### TASK DESCRIPTION
Your reply must consist of the data below, reproduced character for character.
───── DATA RECORDS
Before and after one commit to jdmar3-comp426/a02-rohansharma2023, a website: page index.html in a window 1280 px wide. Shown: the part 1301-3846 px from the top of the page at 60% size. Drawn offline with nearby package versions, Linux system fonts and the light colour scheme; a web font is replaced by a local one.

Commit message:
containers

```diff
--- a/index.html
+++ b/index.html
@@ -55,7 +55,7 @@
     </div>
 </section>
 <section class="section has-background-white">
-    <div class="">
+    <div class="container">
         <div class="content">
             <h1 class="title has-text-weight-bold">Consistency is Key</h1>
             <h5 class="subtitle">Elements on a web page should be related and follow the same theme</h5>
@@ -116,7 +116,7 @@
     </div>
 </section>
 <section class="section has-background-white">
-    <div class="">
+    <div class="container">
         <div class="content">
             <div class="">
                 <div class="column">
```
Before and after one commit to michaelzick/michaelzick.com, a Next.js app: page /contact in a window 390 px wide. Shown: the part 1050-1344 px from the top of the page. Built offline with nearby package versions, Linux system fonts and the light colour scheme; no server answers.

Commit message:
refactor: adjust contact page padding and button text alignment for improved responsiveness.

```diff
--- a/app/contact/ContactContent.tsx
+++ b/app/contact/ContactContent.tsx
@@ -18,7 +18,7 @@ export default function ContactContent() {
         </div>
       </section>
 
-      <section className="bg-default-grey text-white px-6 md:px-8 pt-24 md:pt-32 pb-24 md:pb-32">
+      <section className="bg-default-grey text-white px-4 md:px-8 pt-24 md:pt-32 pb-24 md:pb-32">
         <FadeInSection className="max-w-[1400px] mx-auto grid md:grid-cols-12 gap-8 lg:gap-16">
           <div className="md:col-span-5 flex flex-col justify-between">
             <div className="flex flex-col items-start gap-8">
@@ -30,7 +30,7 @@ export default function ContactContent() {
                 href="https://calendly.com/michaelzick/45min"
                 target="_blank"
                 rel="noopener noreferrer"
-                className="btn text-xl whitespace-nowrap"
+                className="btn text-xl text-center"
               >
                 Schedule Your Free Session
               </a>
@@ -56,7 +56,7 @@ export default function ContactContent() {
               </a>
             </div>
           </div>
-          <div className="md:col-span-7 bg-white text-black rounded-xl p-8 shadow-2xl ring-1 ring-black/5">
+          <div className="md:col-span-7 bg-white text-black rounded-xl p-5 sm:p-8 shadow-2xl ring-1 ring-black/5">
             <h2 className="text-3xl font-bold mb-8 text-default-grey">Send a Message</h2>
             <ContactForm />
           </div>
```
──────────
### ANSWER TO THIS EXERCISE
Before and after one commit to jdmar3-comp426/a02-rohansharma2023, a website: page index.html in a window 1280 px wide. Shown: the part 1301-3846 px from the top of the page at 60% size. Drawn offline with nearby package versions, Linux system fonts and the light colour scheme; a web font is replaced by a local one.

Commit message:
containers

```diff
--- a/index.html
+++ b/index.html
@@ -55,7 +55,7 @@
     </div>
 </section>
 <section class="section has-background-white">
-    <div class="">
+    <div class="container">
         <div class="content">
             <h1 class="title has-text-weight-bold">Consistency is Key</h1>
             <h5 class="subtitle">Elements on a web page should be related and follow the same theme</h5>
@@ -116,7 +116,7 @@
     </div>
 </section>
 <section class="section has-background-white">
-    <div class="">
+    <div class="container">
         <div class="content">
             <div class="">
                 <div class="column">
```
Before and after one commit to michaelzick/michaelzick.com, a Next.js app: page /contact in a window 390 px wide. Shown: the part 1050-1344 px from the top of the page. Built offline with nearby package versions, Linux system fonts and the light colour scheme; no server answers.

Commit message:
refactor: adjust contact page padding and button text alignment for improved responsiveness.

```diff
--- a/app/contact/ContactContent.tsx
+++ b/app/contact/ContactContent.tsx
@@ -18,7 +18,7 @@ export default function ContactContent() {
         </div>
       </section>
 
-      <section className="bg-default-grey text-white px-6 md:px-8 pt-24 md:pt-32 pb-24 md:pb-32">
+      <section className="bg-default-grey text-white px-4 md:px-8 pt-24 md:pt-32 pb-24 md:pb-32">
         <FadeInSection className="max-w-[1400px] mx-auto grid md:grid-cols-12 gap-8 lg:gap-16">
           <div className="md:col-span-5 flex flex-col justify-between">
             <div className="flex flex-col items-start gap-8">
@@ -30,7 +30,7 @@ export default function ContactContent() {
                 href="https://calendly.com/michaelzick/45min"
                 target="_blank"
                 rel="noopener noreferrer"
-                className="btn text-xl whitespace-nowrap"
+                className="btn text-xl text-center"
               >
                 Schedule Your Free Session
               </a>
@@ -56,7 +56,7 @@ export default function ContactContent() {
               </a>
             </div>
           </div>
-          <div className="md:col-span-7 bg-white text-black rounded-xl p-8 shadow-2xl ring-1 ring-black/5">
+          <div className="md:col-span-7 bg-white text-black rounded-xl p-5 sm:p-8 shadow-2xl ring-1 ring-black/5">
             <h2 className="text-3xl font-bold mb-8 text-default-grey">Send a Message</h2>
             <ContactForm />
           </div>
```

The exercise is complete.